[Goal of the exercise]: The expected answer is every line of the material that contains the word "makeStyles".

[Material provided]:

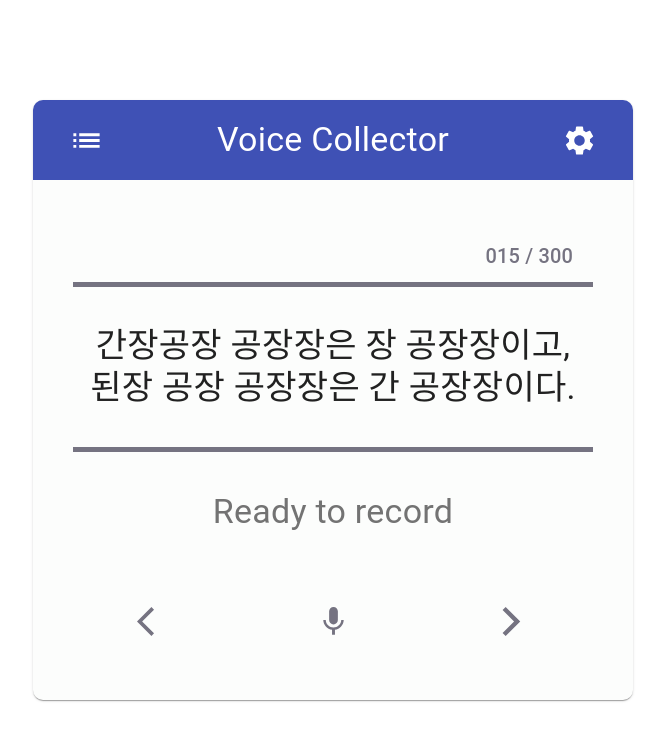
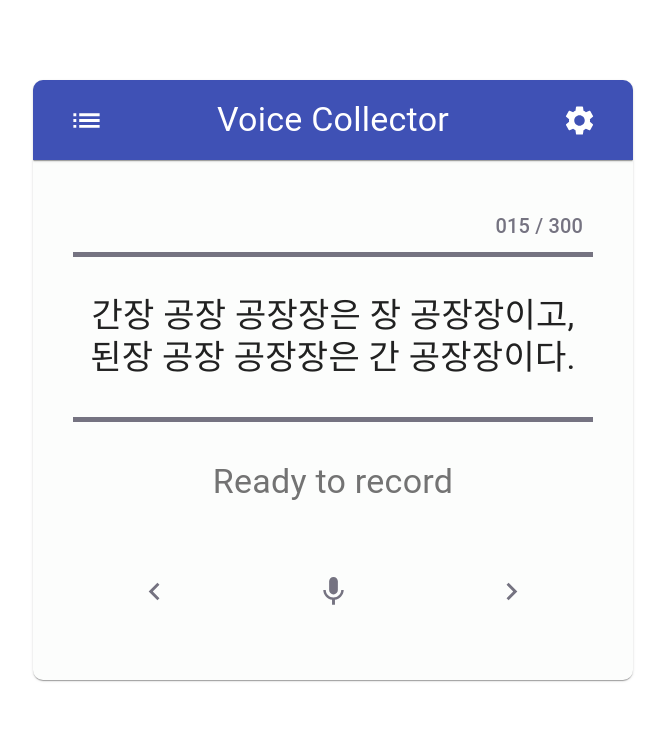
Before and after one commit to junkeon/voice_collector, a React (Create React App) app: page / in a window 1280 px wide. Shown: the top 740 px of the page, without its empty margins (307-972 px from the left). Built offline with nearby package versions, Linux system fonts and the light colour scheme.

Commit message:
ui design minor modi

```diff
--- a/src/App.js
+++ b/src/App.js
@@ -7,16 +7,16 @@ import Typography from '@material-ui/core/Typography';
 import { Grid, IconButton, Toolbar } from '@material-ui/core';
 import ListIcon from '@material-ui/icons/List';
 import SettingsIcon from '@material-ui/icons/Settings';
-import ArrowBackIosIcon from '@material-ui/icons/ArrowBackIos';
-import ArrowForwardIosIcon from '@material-ui/icons/ArrowForwardIos';
+import ChevronLeftIcon from '@material-ui/icons/ChevronLeft';
+import ChevronRightIcon from '@material-ui/icons/ChevronRight';
 import MicIcon from '@material-ui/icons/Mic';
 
 const useStyles = makeStyles({
   card: {
     position: 'absolute',
-    top: "50%",
+    top: "40%",
     left: "50%",
-    transform: "translateY(-50%) translateX(-50%)",
+    transform: "translateY(-40%) translateX(-50%)",
 
     width: 600,
     height: 600,
@@ -44,8 +44,8 @@ const useStyles = makeStyles({
     height: 340,
   },
   index: {
-    paddingRight: 20,
-    paddingTop: 20,
+    paddingRight: 10,
+    paddingTop: 10,
     textAlign: "right",
     color: "#757381",
   },
@@ -75,6 +75,9 @@ const useStyles = makeStyles({
     transform: "translateY(-50%)",
     color: "#737373"
   },
+  waveform : {
+
+  },
   control: {
     marginTop: 30,
     height: 60,
@@ -93,7 +96,7 @@ export default function SimpleCard() {
 
   return (
     <Card className={classes.card}>
-      <AppBar className={classes.appbar} elevation={0} >
+      <AppBar className={classes.appbar} elevation={1} >
         <Toolbar className={classes.toolbar}>
           <IconButton color="inherit" aria-label="List">
             <ListIcon fontSize="large" />
@@ -113,7 +116,7 @@ export default function SimpleCard() {
           </div>
           <div className={classes.parSentence}>
             <div className={classes.sentence}>
-              <Typography variant="h4">간장공장 공장장은 장 공장장이고,</Typography>
+              <Typography variant="h4">간장 공장 공장장은 장 공장장이고,</Typography>
               <Typography variant="h4">된장 공장 공장장은 간 공장장이다.</Typography>
             </div>
           </div>
@@ -121,18 +124,18 @@ export default function SimpleCard() {
             <div className={classes.status}>
               <Typography variant="h4">Ready to record</Typography>
             </div>
-            <div></div>
+            <div className={classes.waveform}></div>
           </div>
           <div className={classes.control}>
             <Grid container spacing={2}>
-              <Grid item xs className={classes.grid}>
-                <IconButton><ArrowBackIosIcon fontSize="large" style={{ color: "#757381" }} /></IconButton>
+            <Grid item xs className={classes.grid}>
+                <IconButton><ChevronLeftIcon fontSize="large" style={{ color: "#757381" }} /></IconButton>
               </Grid>
               <Grid item xs className={classes.grid}>
                 <IconButton><MicIcon fontSize="large" style={{ color: "#757381" }} /></IconButton>
               </Grid>
               <Grid item xs className={classes.grid}>
-                <IconButton><ArrowForwardIosIcon fontSize="large" style={{ color: "#757381" }} /></IconButton>
+                <IconButton><ChevronRightIcon fontSize="large" style={{ color: "#757381" }} /></IconButton>
               </Grid>
             </Grid>
           </div>
```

[Solution to the exercise]:
 const useStyles = makeStyles({
@@ -44,8 +44,8 @@ const useStyles = makeStyles({
@@ -75,6 +75,9 @@ const useStyles = makeStyles({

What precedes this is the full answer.